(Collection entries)
■ ■ ■ ■ ■ ■ ■

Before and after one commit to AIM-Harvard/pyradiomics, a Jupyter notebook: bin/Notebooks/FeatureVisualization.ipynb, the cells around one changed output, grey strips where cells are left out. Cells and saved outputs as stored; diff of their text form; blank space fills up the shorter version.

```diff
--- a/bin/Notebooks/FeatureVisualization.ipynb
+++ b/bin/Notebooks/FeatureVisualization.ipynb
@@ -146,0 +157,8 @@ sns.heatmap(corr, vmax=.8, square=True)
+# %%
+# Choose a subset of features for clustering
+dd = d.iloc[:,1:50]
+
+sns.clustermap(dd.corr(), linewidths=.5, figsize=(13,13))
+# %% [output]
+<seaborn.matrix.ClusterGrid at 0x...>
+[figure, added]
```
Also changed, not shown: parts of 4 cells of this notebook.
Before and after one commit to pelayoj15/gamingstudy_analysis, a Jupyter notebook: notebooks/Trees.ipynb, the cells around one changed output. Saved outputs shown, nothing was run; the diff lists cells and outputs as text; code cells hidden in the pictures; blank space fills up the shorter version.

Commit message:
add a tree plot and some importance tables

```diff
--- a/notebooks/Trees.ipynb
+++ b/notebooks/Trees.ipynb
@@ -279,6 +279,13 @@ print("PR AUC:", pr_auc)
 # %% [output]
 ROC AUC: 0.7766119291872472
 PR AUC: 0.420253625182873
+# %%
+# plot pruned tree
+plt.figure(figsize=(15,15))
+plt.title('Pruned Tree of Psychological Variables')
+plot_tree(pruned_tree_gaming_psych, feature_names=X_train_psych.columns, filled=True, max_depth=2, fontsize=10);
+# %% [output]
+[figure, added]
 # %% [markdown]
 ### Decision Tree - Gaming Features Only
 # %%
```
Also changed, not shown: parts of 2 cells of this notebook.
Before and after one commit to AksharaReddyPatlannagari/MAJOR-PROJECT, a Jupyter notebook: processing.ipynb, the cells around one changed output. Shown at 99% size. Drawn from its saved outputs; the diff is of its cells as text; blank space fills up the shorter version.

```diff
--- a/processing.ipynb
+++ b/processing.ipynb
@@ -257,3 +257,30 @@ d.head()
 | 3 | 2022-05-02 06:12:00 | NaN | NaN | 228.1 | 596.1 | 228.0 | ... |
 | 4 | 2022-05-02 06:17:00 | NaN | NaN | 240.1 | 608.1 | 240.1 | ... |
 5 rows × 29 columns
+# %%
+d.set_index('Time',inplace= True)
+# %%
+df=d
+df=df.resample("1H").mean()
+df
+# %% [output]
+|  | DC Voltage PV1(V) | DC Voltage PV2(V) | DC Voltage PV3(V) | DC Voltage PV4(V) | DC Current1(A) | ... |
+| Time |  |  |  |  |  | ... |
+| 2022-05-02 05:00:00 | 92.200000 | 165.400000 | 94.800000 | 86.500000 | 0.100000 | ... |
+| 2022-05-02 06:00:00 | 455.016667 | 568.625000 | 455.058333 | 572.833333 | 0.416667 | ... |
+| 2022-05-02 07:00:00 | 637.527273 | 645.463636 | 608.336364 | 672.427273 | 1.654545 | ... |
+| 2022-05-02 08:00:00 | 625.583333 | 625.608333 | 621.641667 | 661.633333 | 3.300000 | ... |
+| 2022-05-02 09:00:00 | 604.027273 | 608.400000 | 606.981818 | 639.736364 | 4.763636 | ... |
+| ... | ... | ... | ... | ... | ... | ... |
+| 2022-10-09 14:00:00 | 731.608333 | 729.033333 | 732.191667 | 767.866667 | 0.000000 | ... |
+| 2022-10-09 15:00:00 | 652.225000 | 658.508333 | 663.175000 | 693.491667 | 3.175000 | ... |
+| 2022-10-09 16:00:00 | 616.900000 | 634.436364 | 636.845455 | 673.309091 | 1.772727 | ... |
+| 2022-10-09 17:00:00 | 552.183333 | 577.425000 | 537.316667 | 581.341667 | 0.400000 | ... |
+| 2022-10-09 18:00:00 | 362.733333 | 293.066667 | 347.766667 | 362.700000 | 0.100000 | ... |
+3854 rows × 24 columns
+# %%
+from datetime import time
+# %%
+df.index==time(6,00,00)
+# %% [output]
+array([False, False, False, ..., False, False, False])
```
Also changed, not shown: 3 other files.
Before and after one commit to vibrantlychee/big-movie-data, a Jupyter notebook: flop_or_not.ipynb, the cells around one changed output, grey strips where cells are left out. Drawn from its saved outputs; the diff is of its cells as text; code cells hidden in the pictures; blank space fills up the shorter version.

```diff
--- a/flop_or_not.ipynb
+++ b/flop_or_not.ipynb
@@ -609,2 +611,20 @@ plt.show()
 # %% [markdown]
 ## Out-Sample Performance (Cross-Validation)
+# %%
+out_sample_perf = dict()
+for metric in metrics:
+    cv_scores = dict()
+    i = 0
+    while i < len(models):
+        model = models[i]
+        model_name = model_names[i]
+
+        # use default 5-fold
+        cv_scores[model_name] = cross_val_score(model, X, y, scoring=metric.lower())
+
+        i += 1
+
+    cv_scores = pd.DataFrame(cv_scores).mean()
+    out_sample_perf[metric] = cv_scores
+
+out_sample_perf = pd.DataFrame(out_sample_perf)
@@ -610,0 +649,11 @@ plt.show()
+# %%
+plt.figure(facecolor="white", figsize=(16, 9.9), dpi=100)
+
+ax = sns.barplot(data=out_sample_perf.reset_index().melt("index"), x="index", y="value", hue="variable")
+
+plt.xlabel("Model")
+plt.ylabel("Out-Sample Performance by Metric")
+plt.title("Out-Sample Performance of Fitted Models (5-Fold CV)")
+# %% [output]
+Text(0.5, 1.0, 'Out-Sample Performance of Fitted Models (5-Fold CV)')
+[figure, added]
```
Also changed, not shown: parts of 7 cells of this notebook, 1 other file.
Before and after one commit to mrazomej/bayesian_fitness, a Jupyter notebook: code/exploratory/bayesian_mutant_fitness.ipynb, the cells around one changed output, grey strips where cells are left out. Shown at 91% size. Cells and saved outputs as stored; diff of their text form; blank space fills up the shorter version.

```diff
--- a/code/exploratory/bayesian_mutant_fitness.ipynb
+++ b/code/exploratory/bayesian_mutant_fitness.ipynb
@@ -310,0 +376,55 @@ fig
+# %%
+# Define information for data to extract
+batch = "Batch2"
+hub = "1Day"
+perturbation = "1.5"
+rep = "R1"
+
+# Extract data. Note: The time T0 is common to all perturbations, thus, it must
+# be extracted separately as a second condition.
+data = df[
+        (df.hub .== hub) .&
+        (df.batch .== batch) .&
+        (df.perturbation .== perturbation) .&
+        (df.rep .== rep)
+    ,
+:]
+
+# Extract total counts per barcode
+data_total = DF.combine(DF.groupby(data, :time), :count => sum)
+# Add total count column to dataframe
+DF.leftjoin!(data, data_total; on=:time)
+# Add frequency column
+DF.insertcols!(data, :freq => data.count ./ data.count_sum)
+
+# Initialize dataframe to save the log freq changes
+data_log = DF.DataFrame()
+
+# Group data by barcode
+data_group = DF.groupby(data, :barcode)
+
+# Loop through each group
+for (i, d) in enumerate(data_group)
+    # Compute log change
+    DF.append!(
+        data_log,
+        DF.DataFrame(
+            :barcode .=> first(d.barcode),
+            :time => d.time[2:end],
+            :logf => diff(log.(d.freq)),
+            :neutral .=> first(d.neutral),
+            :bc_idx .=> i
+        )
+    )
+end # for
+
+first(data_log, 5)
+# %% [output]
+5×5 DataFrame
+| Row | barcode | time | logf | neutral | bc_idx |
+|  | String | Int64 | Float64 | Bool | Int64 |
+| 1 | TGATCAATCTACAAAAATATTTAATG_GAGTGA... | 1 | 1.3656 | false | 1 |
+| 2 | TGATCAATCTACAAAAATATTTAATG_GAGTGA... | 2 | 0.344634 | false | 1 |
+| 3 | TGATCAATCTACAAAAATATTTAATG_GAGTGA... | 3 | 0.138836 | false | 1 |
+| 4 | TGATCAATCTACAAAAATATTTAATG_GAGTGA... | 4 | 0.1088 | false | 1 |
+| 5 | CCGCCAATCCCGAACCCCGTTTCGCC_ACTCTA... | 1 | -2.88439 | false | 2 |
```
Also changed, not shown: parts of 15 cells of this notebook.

■ ■ ■ ■ ■ ■ ■

▸ **Problem statement**: If a line in the records contains the word "Also", copy it out.

▸ **Written reply**:
Also changed, not shown: parts of 4 cells of this notebook.
Also changed, not shown: parts of 2 cells of this notebook.
Also changed, not shown: 3 other files.
Also changed, not shown: parts of 7 cells of this notebook, 1 other file.
Also changed, not shown: parts of 15 cells of this notebook.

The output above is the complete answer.